French Onion Soup

I have a pretty good story about French Onion Soup.  You know the soup I’m talking about–it’s on every menu on the planet and features softened onions, giant croutons and gooey cheese on top.  EVERYONE knows what French Onion Soup is.

Anyway, so Andrew (who greatly dislikes *most* cheese and insists he’s lactose intolerant) ordered himself the ‘onion soup’ while we dined at a little bistro while in FRANCE a couple years back.  It didn’t hit me until the waitress left that the onion soup on the menu was most likely FRENCH ONION SOUP, since we were, you know, IN FRANCE.

Sure enough, Andrew’s soup arrived covered in cheese and swirled throughout the onions.  Apparently in France, it’s just known as ‘onion soup.’  Good grief.

Which brings me to point of this post: I made French Onion Soup last night.  More accurately, I made Ellie Krieger’s Triple Onion Soup, which is found in her book, Comfort Food Fix.

It turned out quite well and, despite Andrew’s severe case of a summer cold he’s fighting off right now, was enjoyed by both of us.  I omitted the bread topping (I didn’t feel like it and Andrew wouldn’t have appreciated homemade croutons in his sickly state) and, of course, only put cheese on my bowl.  I’ve made French Onion Soup before and not been a huge fan, but this particular recipe worked.  Next time you have an abundance of onions (like we did after we both bought bags of them at the grocery store unbeknownst to the other), give it a try!

dinner theater

I made a recipe from scratch tonight.  Well, mostly from scratch.

Yet again, I was on a quest to empty our freezer…  I happened to have an abundance of frozen cranberries (you gotta stock up when they’re in season!), and a bag of pearl onions, and more ground beef.  I remembered a brisket with cranberries recipe from Everyday Food that I’d found a couple years ago and have made a few times that we love.  How could I turn that into a recipe with ground beef?

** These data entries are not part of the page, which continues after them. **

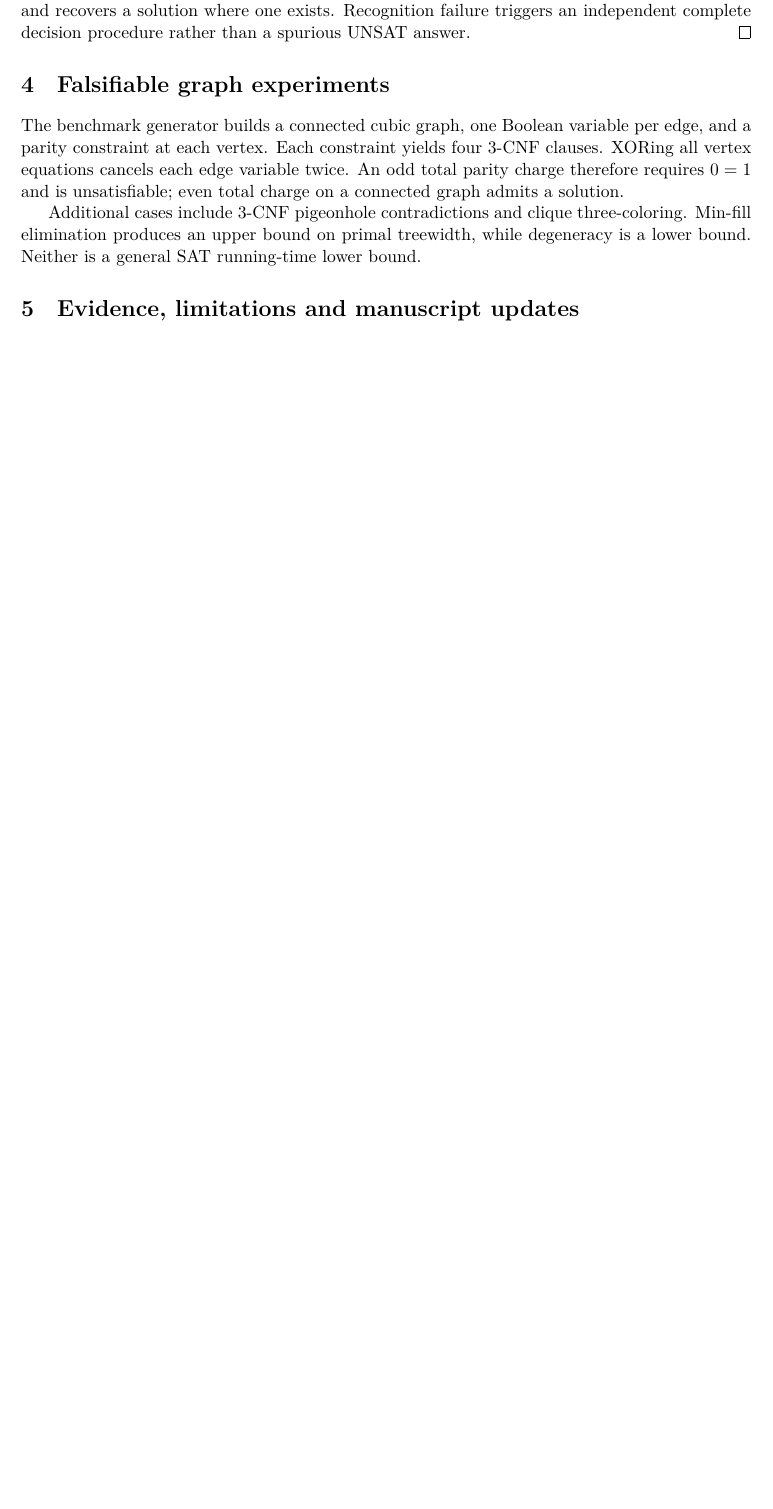
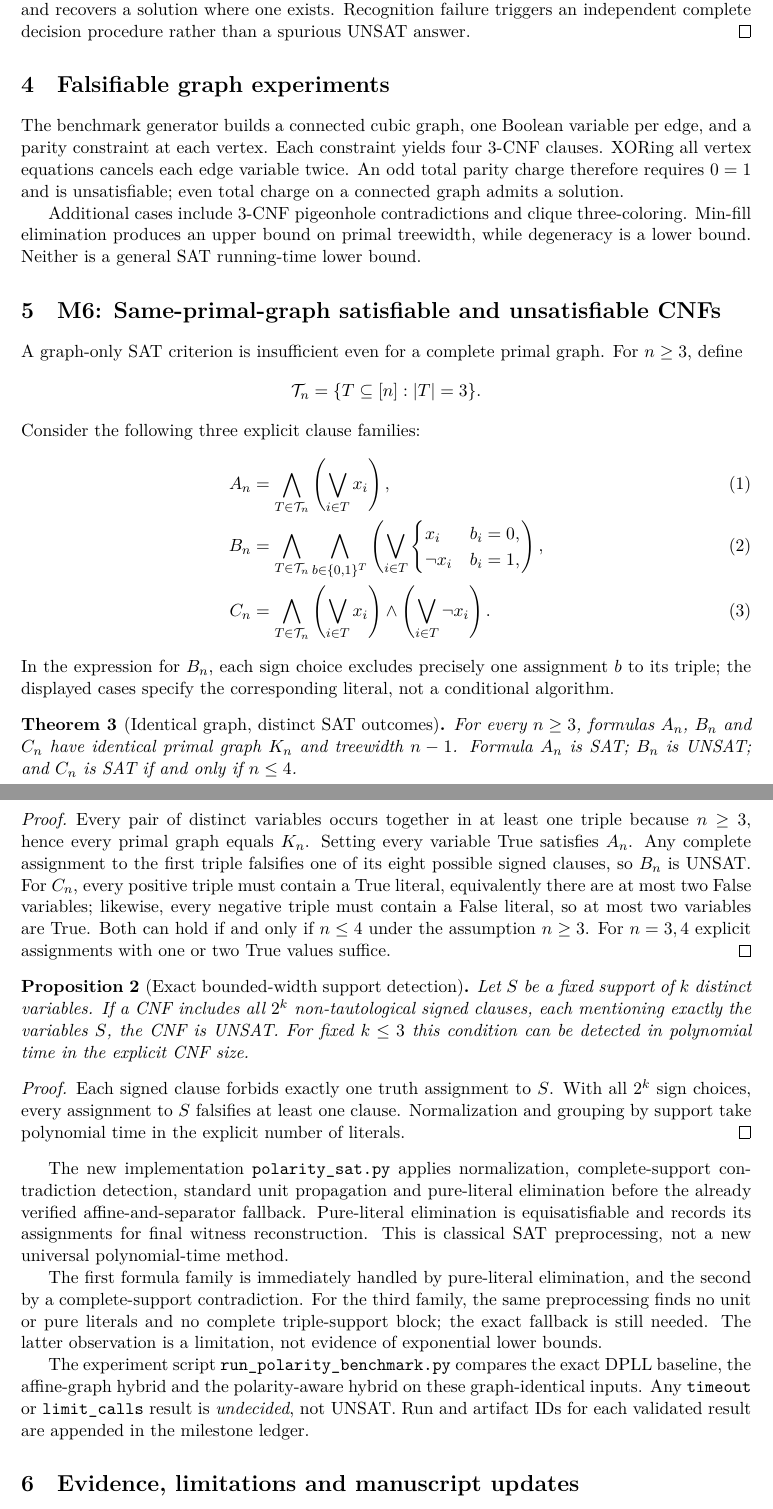
Before and after one commit to n0711/P_EQUALS_NP, a LaTeX paper (paper/structural-sat-milestones.tex): part of page 2 of 3 before the commit and two parts of pages 2 and 3 of 4 after it, the two joined at a grey line, cut so that both start at the same text, the shorter picture padded with empty space. Compiled offline with XeLaTeX.

Commit message:
paper(M6): formalize same-Kn SAT/UNSAT counterfamilies and polarity reductions

```diff
--- a/paper/structural-sat-milestones.tex
+++ b/paper/structural-sat-milestones.tex
@@ -8,7 +8,7 @@
 \newtheorem{proposition}{Proposition}
 \title{Graph-Theoretic Conditioning and Affine Recognition for Exact CNF-SAT}
 \author{Charalampos Nadiotis\\PELAOS Tech, Cyprus}
-\date{7 November 2026\\Working manuscript, milestone M5}
+\date{7 November 2026\\Working manuscript, milestone M6}
 \begin{document}
 \maketitle
 
@@ -108,6 +108,86 @@ clique three-coloring. Min-fill elimination produces an upper
 bound on primal treewidth, while degeneracy is a lower bound.
 Neither is a general SAT running-time lower bound.
 
+
+\section{M6: Same-primal-graph satisfiable and unsatisfiable CNFs}
+
+A graph-only SAT criterion is insufficient even for a complete primal graph.
+For $n\ge3$, define
+\[
+{\cal T}_n=\{T\subseteq[n]:|T|=3\}.
+\]
+Consider the following three explicit clause families:
+\begin{align}
+A_n &= \bigwedge_{T\in{\cal T}_n}
+          \left(\bigvee_{i\in T}x_i\right),\\
+B_n &= \bigwedge_{T\in{\cal T}_n}
+       \bigwedge_{b\in\{0,1\}^{T}}
+        \left(\bigvee_{i\in T}
+          \begin{cases}x_i&b_i=0,\\\neg x_i&b_i=1,\end{cases}\right),\\
+C_n &= \bigwedge_{T\in{\cal T}_n}
+       \left(\bigvee_{i\in T}x_i\right)
+       \wedge\left(\bigvee_{i\in T}\neg x_i\right).
+\end{align}
+In the expression for $B_n$, each sign choice excludes precisely
+one assignment $b$ to its triple; the displayed cases specify
+the corresponding literal, not a conditional algorithm.
+
+\begin{theorem}[Identical graph, distinct SAT outcomes]
+For every $n\ge3$, formulas $A_n$, $B_n$ and $C_n$ have
+identical primal graph $K_n$ and treewidth $n-1$.
+Formula $A_n$ is SAT; $B_n$ is UNSAT; and
+$C_n$ is SAT if and only if $n\le4$.
+\end{theorem}
+\begin{proof}
+Every pair of distinct variables occurs together in at least
+one triple because $n\ge3$, hence every primal graph equals
+$K_n$. Setting every variable True satisfies $A_n$.
+Any complete assignment to the first triple falsifies one of
+its eight possible signed clauses, so $B_n$ is UNSAT.
+For $C_n$, every positive triple must contain a True literal,
+equivalently there are at most two False variables; likewise,
+every negative triple must contain a False literal, so at most
+two variables are True. Both can hold if and only if $n\le4$
+under the assumption $n\ge3$. For $n=3,4$ explicit
+assignments with one or two True values suffice.
+\end{proof}
+
+\begin{proposition}[Exact bounded-width support detection]
+Let $S$ be a fixed support of $k$ distinct variables.
+If a CNF includes all $2^k$ non-tautological signed clauses,
+each mentioning exactly the variables $S$, the CNF is UNSAT.
+For fixed $k\le3$ this condition can be detected in polynomial
+time in the explicit CNF size.
+\end{proposition}
+\begin{proof}
+Each signed clause forbids exactly one truth assignment to $S$.
+With all $2^k$ sign choices, every assignment to $S$ falsifies
+at least one clause. Normalization and grouping by support
+take polynomial time in the explicit number of literals.
+\end{proof}
+
+The new implementation \texttt{polarity\_sat.py} applies
+normalization, complete-support contradiction detection,
+standard unit propagation and pure-literal elimination before
+the already verified affine-and-separator fallback. Pure-literal
+elimination is equisatisfiable and records its assignments
+for final witness reconstruction. This is classical SAT
+preprocessing, not a new universal polynomial-time method.
+
+The first formula family is immediately handled by pure-literal
+elimination, and the second by a complete-support contradiction.
+For the third family, the same preprocessing finds no unit
+or pure literals and no complete triple-support block;
+the exact fallback is still needed. The latter observation
+is a limitation, not evidence of exponential lower bounds.
+
+The experiment script \texttt{run\_polarity\_benchmark.py}
+compares the exact DPLL baseline, the affine-graph hybrid and
+the polarity-aware hybrid on these graph-identical inputs.
+Any \texttt{timeout} or \texttt{limit\_calls} result is
+\emph{undecided}, not UNSAT. Run and artifact IDs for each
+validated result are appended in the milestone ledger.
+
 \section{Evidence, limitations and manuscript updates}
 The cumulative research log is
 \texttt{RESEARCH\_MILESTONES.md}. Milestones M3 and M4 contain
```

You make it into soup!  I had a beef soup bone in Andrew’s mom’s freezer (points for using up even MORE from our frozen stash!), so I boiled that and made some broth.  Then I made meatballs with parsley (also frozen into ice cubes from our garden), sun-dried tomatoes  and herbs.

I tried to make them as small as possible–kinda like italian wedding soup.  I assembled them early in the day and then refrigerated them.

I boiled the cranberries down with a little tomato sauce, tomato paste and garlic.  It smelled awesome!  Can I just say that I am SO READY to have a house?  I need more than two burners, and my knives need to be sharpened and I just miss my kitchen stuff.  Moving on.

I rolled the meatballs in flour and browned them in a skillet, then added them to the soup.  I added the last of our whole-wheat egg noodles (score!) and cooked until they were al dente.

By the time I served up the soup, the cranberries had all but disappeared.

Andrew’s face said it all when he tasted the broth–too tart!  It wasn’t terrible, but it wasn’t the “beefy” soup flavor I was going for.  So much for making something from scratch!  I saved the leftovers but discarded the broth; I’m going to try to find a fancy-schmancy spaghetti sauce at Wegmans tomorrow to use with it for dinner.

We rushed out the door to catch one of the last performances of “As You Like It” at Shakespeare in the Park.  Each summer (for the last 36 years!), the troupe has been performing most nights (all but Mondays) in Delaware Park and it’s free.  You can bring lawn chairs or blankets, food and drink.  In retrospect, we should have packed a picnic dinner or picked something up on the way, as most people did.  Lots of people were drinking wine.  So fun.

Next year we’ll have to be more prepared with chairs (we brought a blanket from the room), sweatshirts and dinner.  I so wanted to snack, but was full-ish from dinner.

We ended up leaving at intermission because we were cold and Andrew was a bit bored.  I had gotten into it, but it was pretty hard to follow since it’s Shakespeare, we didn’t have a great view, we arrived late and neither of us knew the plot.  Next time we’ll brush-up on the particular play before going.

We didn’t want to end our night just yet, and I was craving some hot tea, so we went to Cafe Aroma in the Elmwood section of town.  Very alternative, very trendy, very “happening.”  I caved and split a cupcake with Andrew, but stuck to tea to drink.  I did try sips of his white mocha–YUM.

I’m looking forward to my laid-back (but hopefully productive!) Saturday!